Except Federer challenged the call, and Hawk-Eye called it good, to giddy applause. And then Federer produced an ace, and broke Djokovic in the next, and held serve again and broke Djokovic once more, to send the contest into a fifth set and the restrained patrons of Centre Court into mayhem.
No man had come from championship point down to win Wimbledon since Robert Falkenburg in 1948.
The modern day RF came mighty close, first with that break point at 3-3 in the decider, and then again at 15-15 on the Djokovic serve at 4-4 when he stuffed a simple overhead into the net. But this was Djokovic's day to fight back.
Deciding between the great finals is like deciding between the great champions. All should be appreciated in themselves, in their own time. So let us just say that this had every element that a classic should. The only disappointment was that it came to an end.
"I loved this match because there was more to it than just tennis," said double Wimbledon champion Jimmy Connors afterwards.
"For four hours neither player wanted to give an inch. Sometimes there's a lull in matches that go five sets, but I didn't think there was a lull today at all.
"Both players came out and gave it the punch right from the start. It was one of those days when you say, 'I'm happy to be here just to see this'."
It was evident throughout the contest that Wimbledon's love for its great champion Federer has not faded with the years, just as his flashing one-handed backhand and easy elegance across the court made it clear why.
Djokovic's brilliant precision and more angular athleticism have so far not endeared him in the same way. When Federer sent his backhand into the net to cede the match, there was almost a momentary period of mourning before the applause began.
The manner of this victory and his grace in its aftermath will convert many who were untouched before. The trophy was dedicated first to his fiancée and unborn baby, and then to Jelena Gencic, the coach who taught him the game yet died last year.
This tournament matters to Djokovic, not only because it is three years since he first won it but because the men's final was the first tennis match he ever saw, on his parents' television at the age of five.

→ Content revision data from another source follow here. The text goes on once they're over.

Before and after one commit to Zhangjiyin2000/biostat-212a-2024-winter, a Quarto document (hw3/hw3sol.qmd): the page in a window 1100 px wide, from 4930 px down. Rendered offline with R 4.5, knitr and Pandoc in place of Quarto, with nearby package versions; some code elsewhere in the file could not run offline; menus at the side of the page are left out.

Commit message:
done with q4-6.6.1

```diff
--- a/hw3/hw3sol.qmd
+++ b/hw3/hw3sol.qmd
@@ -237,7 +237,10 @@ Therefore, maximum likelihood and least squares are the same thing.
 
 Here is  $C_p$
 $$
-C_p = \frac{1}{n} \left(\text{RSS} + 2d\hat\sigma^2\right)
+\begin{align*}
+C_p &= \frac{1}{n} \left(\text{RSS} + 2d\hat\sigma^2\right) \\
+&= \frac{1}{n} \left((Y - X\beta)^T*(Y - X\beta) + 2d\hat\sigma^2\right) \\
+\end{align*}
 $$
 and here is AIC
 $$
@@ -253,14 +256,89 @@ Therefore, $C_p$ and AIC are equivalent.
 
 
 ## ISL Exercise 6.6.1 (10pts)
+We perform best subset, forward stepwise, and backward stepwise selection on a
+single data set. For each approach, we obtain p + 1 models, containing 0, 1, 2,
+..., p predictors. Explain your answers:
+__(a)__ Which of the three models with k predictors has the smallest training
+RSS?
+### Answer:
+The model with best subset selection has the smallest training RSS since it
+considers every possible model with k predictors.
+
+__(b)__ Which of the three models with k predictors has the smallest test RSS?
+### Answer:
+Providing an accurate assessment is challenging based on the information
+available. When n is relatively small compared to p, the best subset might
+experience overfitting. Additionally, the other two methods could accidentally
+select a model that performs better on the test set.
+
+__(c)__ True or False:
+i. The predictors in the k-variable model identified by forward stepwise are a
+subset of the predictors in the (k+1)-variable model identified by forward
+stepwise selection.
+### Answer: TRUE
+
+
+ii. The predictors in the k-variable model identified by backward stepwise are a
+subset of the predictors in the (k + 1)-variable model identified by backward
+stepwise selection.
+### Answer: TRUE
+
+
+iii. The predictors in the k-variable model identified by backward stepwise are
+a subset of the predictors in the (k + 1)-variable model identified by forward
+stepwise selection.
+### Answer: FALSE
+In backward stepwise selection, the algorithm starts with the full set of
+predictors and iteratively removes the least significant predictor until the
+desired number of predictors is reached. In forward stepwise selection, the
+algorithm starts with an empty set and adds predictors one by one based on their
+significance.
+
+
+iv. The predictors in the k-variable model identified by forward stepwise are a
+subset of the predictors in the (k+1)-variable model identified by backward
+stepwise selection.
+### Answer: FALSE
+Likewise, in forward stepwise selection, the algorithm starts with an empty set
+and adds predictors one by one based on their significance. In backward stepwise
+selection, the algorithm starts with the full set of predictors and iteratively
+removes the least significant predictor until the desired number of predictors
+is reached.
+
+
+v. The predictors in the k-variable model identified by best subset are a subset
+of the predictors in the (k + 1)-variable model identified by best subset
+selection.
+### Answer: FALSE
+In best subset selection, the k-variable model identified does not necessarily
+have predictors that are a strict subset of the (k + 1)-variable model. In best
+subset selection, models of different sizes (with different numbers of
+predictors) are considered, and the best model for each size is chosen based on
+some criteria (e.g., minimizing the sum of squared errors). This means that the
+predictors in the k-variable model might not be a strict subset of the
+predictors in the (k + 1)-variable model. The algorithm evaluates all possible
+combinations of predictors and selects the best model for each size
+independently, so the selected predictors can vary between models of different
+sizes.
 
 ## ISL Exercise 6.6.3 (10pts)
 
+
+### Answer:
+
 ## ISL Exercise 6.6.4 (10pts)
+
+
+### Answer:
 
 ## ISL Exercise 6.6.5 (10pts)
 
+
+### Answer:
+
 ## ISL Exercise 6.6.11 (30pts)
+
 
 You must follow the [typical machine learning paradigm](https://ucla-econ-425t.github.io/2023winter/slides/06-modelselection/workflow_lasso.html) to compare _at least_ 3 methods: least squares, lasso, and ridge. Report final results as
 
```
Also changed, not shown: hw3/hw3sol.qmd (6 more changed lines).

In an era which has seen the peak of both Federer and Rafael Nadal, 31 Grand Slams between them, he has now won seven - as many as John McEnroe and Rene Lacoste, only one less than Andre Agassi and Fred Perry.
It is an achievement that at 27 years old should be bettered yet. It is equally one to be celebrated on its own. The look on Boris Becker's face as player and coaching team embraced suggested that it will be.

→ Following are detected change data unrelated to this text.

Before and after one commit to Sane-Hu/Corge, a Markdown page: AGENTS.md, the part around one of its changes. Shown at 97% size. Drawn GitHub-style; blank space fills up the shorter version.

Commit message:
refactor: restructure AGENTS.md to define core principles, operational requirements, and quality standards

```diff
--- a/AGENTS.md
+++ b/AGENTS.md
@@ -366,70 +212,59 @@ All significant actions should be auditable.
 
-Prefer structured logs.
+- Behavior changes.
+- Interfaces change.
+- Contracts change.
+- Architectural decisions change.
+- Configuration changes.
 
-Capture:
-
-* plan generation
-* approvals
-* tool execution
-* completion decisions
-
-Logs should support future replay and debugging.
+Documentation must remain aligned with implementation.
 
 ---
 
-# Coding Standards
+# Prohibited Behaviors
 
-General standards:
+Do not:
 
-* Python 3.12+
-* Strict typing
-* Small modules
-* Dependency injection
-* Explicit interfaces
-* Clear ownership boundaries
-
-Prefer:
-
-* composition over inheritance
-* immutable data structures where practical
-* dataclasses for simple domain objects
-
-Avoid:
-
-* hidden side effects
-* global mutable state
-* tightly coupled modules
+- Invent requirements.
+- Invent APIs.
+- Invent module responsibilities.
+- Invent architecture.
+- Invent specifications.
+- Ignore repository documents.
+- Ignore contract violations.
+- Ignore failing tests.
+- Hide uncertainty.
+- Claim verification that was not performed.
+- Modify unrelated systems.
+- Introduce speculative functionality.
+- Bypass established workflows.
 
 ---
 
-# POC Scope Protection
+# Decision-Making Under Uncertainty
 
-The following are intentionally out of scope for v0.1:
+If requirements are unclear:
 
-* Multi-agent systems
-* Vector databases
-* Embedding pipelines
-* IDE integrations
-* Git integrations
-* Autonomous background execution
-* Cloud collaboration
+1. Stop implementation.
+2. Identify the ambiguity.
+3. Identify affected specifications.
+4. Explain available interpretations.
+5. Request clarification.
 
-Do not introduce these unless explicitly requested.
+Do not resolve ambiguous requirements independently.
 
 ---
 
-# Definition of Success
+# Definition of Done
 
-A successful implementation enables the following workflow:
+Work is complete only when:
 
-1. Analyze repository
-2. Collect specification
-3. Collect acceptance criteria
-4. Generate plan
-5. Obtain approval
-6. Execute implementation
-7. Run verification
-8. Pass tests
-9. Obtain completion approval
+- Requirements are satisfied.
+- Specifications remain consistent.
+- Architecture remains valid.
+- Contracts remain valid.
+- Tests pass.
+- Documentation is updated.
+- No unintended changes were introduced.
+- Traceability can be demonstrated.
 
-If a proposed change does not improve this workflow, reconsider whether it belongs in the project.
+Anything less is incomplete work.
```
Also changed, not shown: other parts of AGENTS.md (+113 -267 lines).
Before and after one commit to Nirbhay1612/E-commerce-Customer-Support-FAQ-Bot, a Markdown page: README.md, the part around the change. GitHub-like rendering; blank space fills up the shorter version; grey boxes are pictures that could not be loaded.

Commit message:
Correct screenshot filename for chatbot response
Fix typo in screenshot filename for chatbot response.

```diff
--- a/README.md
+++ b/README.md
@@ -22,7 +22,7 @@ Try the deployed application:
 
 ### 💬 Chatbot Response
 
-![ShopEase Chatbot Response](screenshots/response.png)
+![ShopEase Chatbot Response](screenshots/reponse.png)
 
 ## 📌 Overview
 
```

For Federer there were smiles too, even if he knows that his last chance to win that eighth Wimbledon title may have gone for good.
For all the difference that Stefan Edberg has made to his game, for all the benefits a bigger racquet and healthier back have brought, it is hard not to see the past fortnight as the last stirrings of a golden age.
No man in the Open era has ever won a Grand Slam title at Federer's age (32 years and 11 months), and the charge of the next generation in Grigor Dimitrov and Nick Kyrgios was the thrilling sub-plot to this year's tournament.
Federer has wrought many miracles in his tennis career. To win another Slam from here might be the greatest of them all.
Djokovic was not to be denied. "My convictions were greater than my doubts," he said afterwards. "That's why this win has a special importance to me. Because I managed to win not just against my opponent but against myself."